_Records for this exercise_:
- - - - - - -

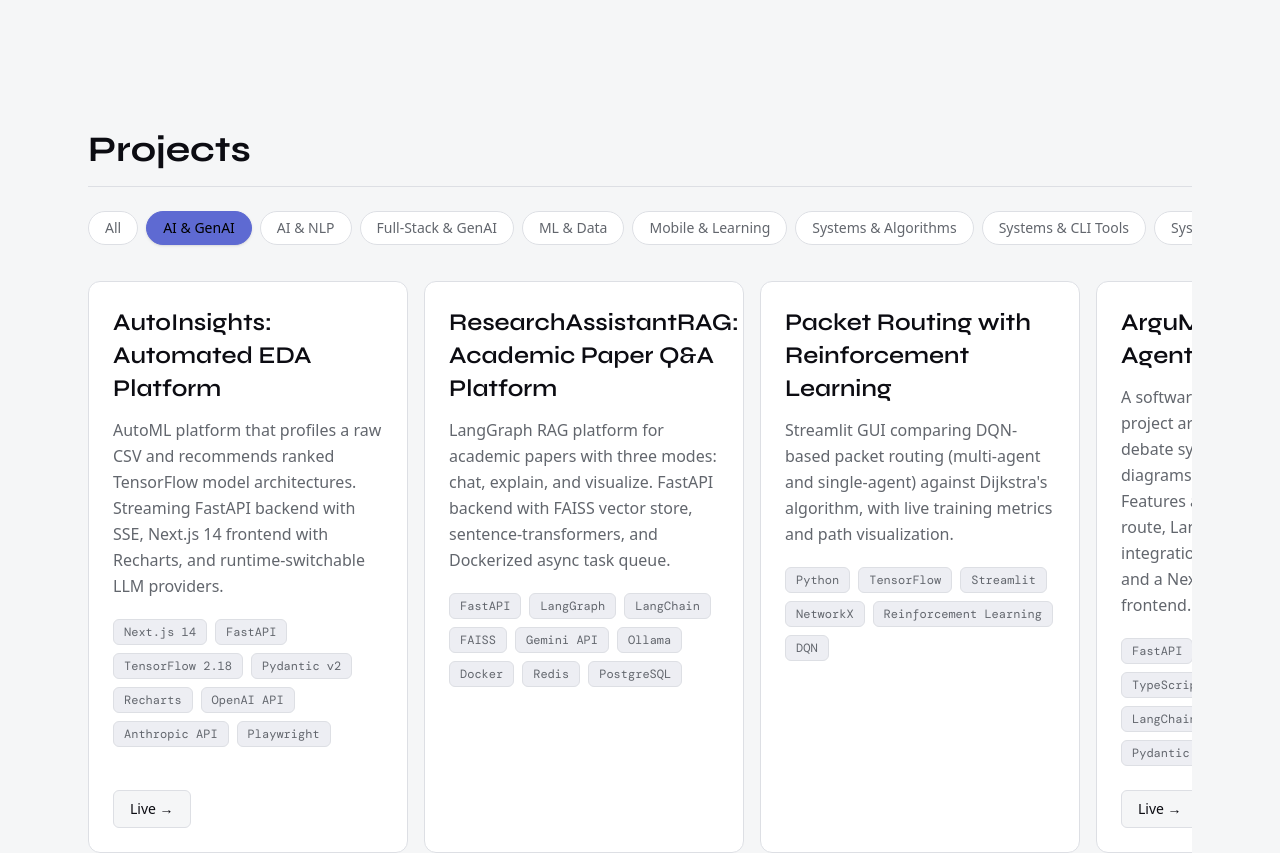
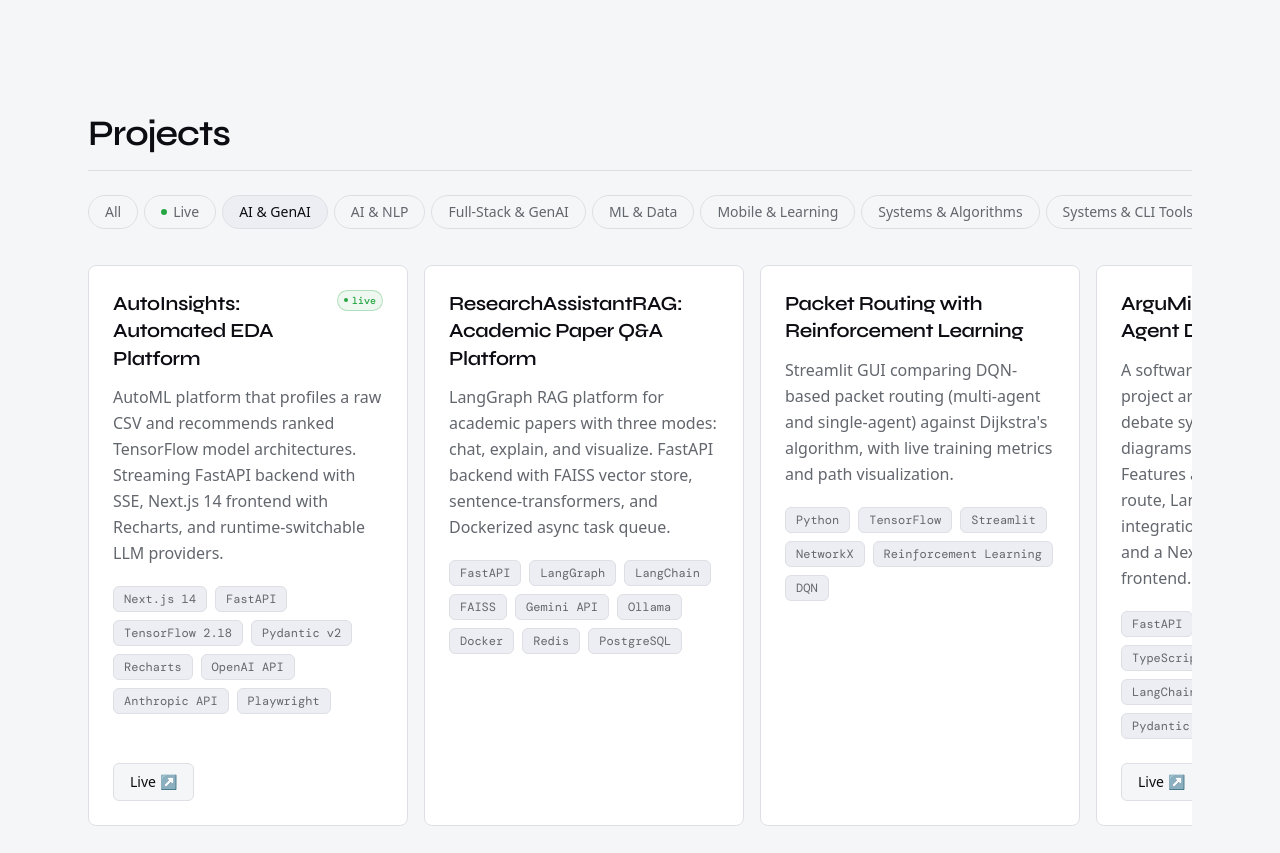
Before and after one commit to muhamad-hammad/portfolio, a Next.js app: page / in a window 1280 px wide. Shown: the part 2960-3813 px from the top of the page. Built offline with nearby package versions, Linux system fonts and the light colour scheme; no server answers.

Commit message:
add a Live filter tab and per-card live indicator so visitors can quickly scope the project list to apps they can actually try in browser

```diff
--- a/components/ProjectCard.tsx
+++ b/components/ProjectCard.tsx
@@ -2,10 +2,18 @@ import type { Project } from "@/data/portfolio";
 
 export default function ProjectCard({ project }: { project: Project }) {
   return (
-    <article className="group bg-surface border border-border rounded-xl p-4 sm:p-6 flex flex-col h-full transition hover:border-accent hover:-translate-y-0.5">
-      <h3 className="font-display text-lg sm:text-xl md:text-2xl font-semibold leading-snug">
-        {project.title}
-      </h3>
+    <article className="group bg-surface border border-border rounded-lg p-4 sm:p-6 flex flex-col h-full transition-all hover:border-accent hover:bg-surface-2">
+      <div className="flex items-start justify-between gap-2">
+        <h3 className="font-display text-lg sm:text-xl font-semibold leading-snug tracking-[-0.02em]">
+          {project.title}
+        </h3>
+        {project.liveUrl && (
+          <span className="flex-shrink-0 flex items-center gap-1 px-1.5 py-0.5 rounded-full border text-[10px] font-mono font-medium text-success border-success/30 bg-success/8">
+            <span className="w-1 h-1 rounded-full bg-success" />
+            live
+          </span>
+        )}
+      </div>
       <p className="mt-2 sm:mt-3 text-sm sm:text-base text-muted leading-relaxed">
         {project.description}
       </p>
@@ -27,7 +35,7 @@ export default function ProjectCard({ project }: { project: Project }) {
             rel="noreferrer"
             className="focus-ring border border-border bg-bg px-4 py-2 rounded-md text-sm hover:border-accent transition-colors"
           >
-            Live →
+            Live ↗
           </a>
         )}
       </div>
--- a/components/Projects.tsx
+++ b/components/Projects.tsx
@@ -6,45 +6,60 @@ import ProjectCard from "./ProjectCard";
 
 const MAX_VISIBLE = 4;
 
-// Derive ordered domain list – "All" first, then alphabetical unique domains
-const ALL_DOMAINS = [
+const DOMAIN_TABS = [
   "All",
+  "Live",
   ...Array.from(new Set(projects.map((p) => p.domain))).sort(),
 ];
 
 export default function Projects() {
   const [activeDomain, setActiveDomain] = useState<string>("AI & GenAI");
-  const [showAllDomains, setShowAllDomains] = useState<Record<string, boolean>>(
-    {}
-  );
+
+  const [showAllDomains, setShowAllDomains] = useState<
+    Record<string, boolean>
+  >({});
+
   const scrollRef = useRef<HTMLDivElement>(null);
 
-  // Projects filtered to the active domain (or all)
-  const filtered = useMemo(
-    () =>
-      activeDomain === "All"
-        ? projects
-        : projects.filter((p) => p.domain === activeDomain),
-    [activeDomain]
-  );
+  const filtered = useMemo(() => {
+    if (activeDomain === "All") {
+      return projects;
+    }
 
-  // When "All" is selected, group by domain; otherwise treat as one flat group
-  const groups: { label: string; items: typeof projects }[] = useMemo(() => {
-    if (activeDomain !== "All") {
-      return [{ label: activeDomain, items: filtered }];
+    if (activeDomain === "Live") {
+      return projects.filter((p) => p.liveUrl !== null);
     }
-    return ALL_DOMAINS.filter((d) => d !== "All").map((domain) => ({
-      label: domain,
-      items: projects.filter((p) => p.domain === domain),
-    }));
+
+    return projects.filter((p) => p.domain === activeDomain);
+  }, [activeDomain]);
+
+  const groups = useMemo(() => {
+    if (activeDomain === "All") {
+      return DOMAIN_TABS.filter(
+        (d) => d !== "All" && d !== "Live"
+      ).map((domain) => ({
+        label: domain,
+        items: projects.filter((p) => p.domain === domain),
+      }));
+    }
+
+    return [
+      {
+        label: activeDomain,
+        items: filtered,
+      },
+    ];
   }, [activeDomain, filtered]);
 
-  const toggleShowAll = (label: string) =>
-    setShowAllDomains((prev) => ({ ...prev, [label]: !prev[label] }));
+  const toggleShowAll = (label: string) => {
+    setShowAllDomains((prev) => ({
+      ...prev,
+      [label]: !prev[label],
+    }));
+  };
 
   const handleTabChange = (domain: string) => {
     setActiveDomain(domain);
-    // Reset expanded state when switching tabs
     setShowAllDomains({});
   };
 
@@ -53,64 +68,80 @@ export default function Projects() {
       id="projects"
       className="scroll-mt-14 sm:scroll-mt-16 section-container section-padding"
     >
-      {/* Heading */}
-      <h2 className="font-display text-2xl sm:text-3xl md:text-4xl font-bold">
+      <h2 className="font-display text-2xl sm:text-3xl md:text-4xl font-semibold tracking-[-0.03em]">
         Projects
       </h2>
+
       <hr className="mt-4 border-border" />
 
-      {/* Domain filter nav */}
+      {/* FILTER TABS */}
       <div
         ref={scrollRef}
-        className="mt-6 flex gap-2 overflow-x-auto pb-1 scrollbar-hide"
+        className="mt-6 flex gap-1.5 overflow-x-auto pb-1 scrollbar-hide"
         role="tablist"
         aria-label="Filter projects by domain"
       >
-        {ALL_DOMAINS.map((domain) => (
+        {DOMAIN_TABS.map((domain) => (
           <button
             key={domain}
+            type="button"
             role="tab"
             aria-selected={activeDomain === domain}
             onClick={() => handleTabChange(domain)}
             className={[
               "flex-shrink-0 px-4 py-1.5 rounded-full text-sm font-medium border transition-all duration-200 focus-ring",
               activeDomain === domain
-                ? "bg-accent text-black border-accent shadow-sm"
-                : "bg-surface text-muted border-border hover:border-accent hover:text-foreground",
+                ? "bg-surface-2 text-text border-border"
+                : "bg-bg text-muted border-border hover:border-accent hover:text-text",
             ].join(" ")}
           >
-            {domain}
+            {domain === "Live" ? (
+              <span className="flex items-center gap-1.5">
+                <span className="w-1.5 h-1.5 rounded-full bg-success" />
+                {domain}
+              </span>
+            ) : (
+              domain
+            )}
           </button>
         ))}
       </div>
 
-      {/* Domain groups */}
+      {/* PROJECT GROUPS */}
       <div className="mt-8 flex flex-col gap-10">
         {groups.map(({ label, items }) => {
-          if (items.length === 0) return null;
+          if (items.length === 0) {
+            return null;
+          }
+
           const isExpanded = !!showAllDomains[label];
-          const visible = isExpanded ? items : items.slice(0, MAX_VISIBLE);
+
+          const visibleProjects = isExpanded
+            ? items
+            : items.slice(0, MAX_VISIBLE);
+
           const hasMore = items.length > MAX_VISIBLE;
 
           return (
             <div key={label}>
-              {/* Group label – only shown when "All" is active */}
               {activeDomain === "All" && (
-                <h3 className="font-display text-base sm:text-lg font-semibold text-muted mb-3 flex items-center gap-2">
-                  <span className="inline-block w-2 h-2 rounded-full bg-accent" />
+                <h3 className="font-mono text-xs font-medium text-muted tracking-[0.04em] uppercase mb-3 flex items-center gap-2">
+                  <span className="inline-block w-1.5 h-1.5 rounded-full bg-accent" />
+
                   {label}
+
                   <span className="text-xs font-normal text-muted/60">
                     ({items.length})
                   </span>
                 </h3>
               )}
 
-              {/* Horizontal scrollable row */}
+              {/* PROJECT CARDS */}
               <div
                 className="flex gap-4 overflow-x-auto pb-3 snap-x snap-mandatory scrollbar-thin"
                 role="list"
               >
-                {visible.map((project) => (
+                {visibleProjects.map((project) => (
                   <div
                     key={project.githubUrl}
                     role="listitem"
@@ -120,28 +151,36 @@ export default function Projects() {
                   </div>
                 ))}
 
-                {/* "Show All" inline card */}
+                {/* SHOW ALL CARD */}
                 {hasMore && !isExpanded && (
-                  <div className="flex-shrink-0 w-[min(180px,60vw)] sm:w-44 snap-start flex items-center justify-center">
+                  <div
+                    role="listitem"
+                    className="flex-shrink-0 w-[min(180px,60vw)] sm:w-44 snap-start flex items-center justify-center"
+                  >
                     <button
+                      type="button"
                       onClick={() => toggleShowAll(label)}
-                      className="focus-ring w-full h-full min-h-[160px] flex flex-col items-center justify-center gap-2 rounded-xl border border-dashed border-border text-muted hover:border-accent hover:text-foreground transition-all duration-200 group"
+                      className="focus-ring w-full h-full min-h-[160px] flex flex-col items-center justify-center gap-2 rounded-lg border border-dashed border-border text-muted hover:border-accent hover:text-text transition-all duration-200 group"
                       aria-label={`Show all ${label} projects`}
                     >
                       <span className="text-2xl group-hover:scale-110 transition-transform">
                         +{items.length - MAX_VISIBLE}
                       </span>
-                      <span className="text-xs font-medium">Show All</span>
+
+                      <span className="text-xs font-medium">
+                        Show All
+                      </span>
                     </button>
                   </div>
                 )}
               </div>
 
-              {/* "Show Less" button – shown when expanded */}
+              {/* SHOW LESS BUTTON */}
               {hasMore && isExpanded && (
                 <button
+                  type="button"
                   onClick={() => toggleShowAll(label)}
-                  className="focus-ring mt-2 text-xs text-muted hover:text-foreground border border-border hover:border-accent rounded-full px-4 py-1.5 transition-all duration-200"
+                  className="focus-ring mt-2 text-xs text-muted hover:text-text border border-border hover:border-accent rounded-full px-4 py-1.5 transition-all duration-200"
                 >
                   ← Show Less
                 </button>
```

- - - - - - -

_Assignment_: Going through the data above, return each line with the word "snap".

_Solution to this problem_:
                 className="flex gap-4 overflow-x-auto pb-3 snap-x snap-mandatory scrollbar-thin"
-                  <div className="flex-shrink-0 w-[min(180px,60vw)] sm:w-44 snap-start flex items-center justify-center">
+                    className="flex-shrink-0 w-[min(180px,60vw)] sm:w-44 snap-start flex items-center justify-center"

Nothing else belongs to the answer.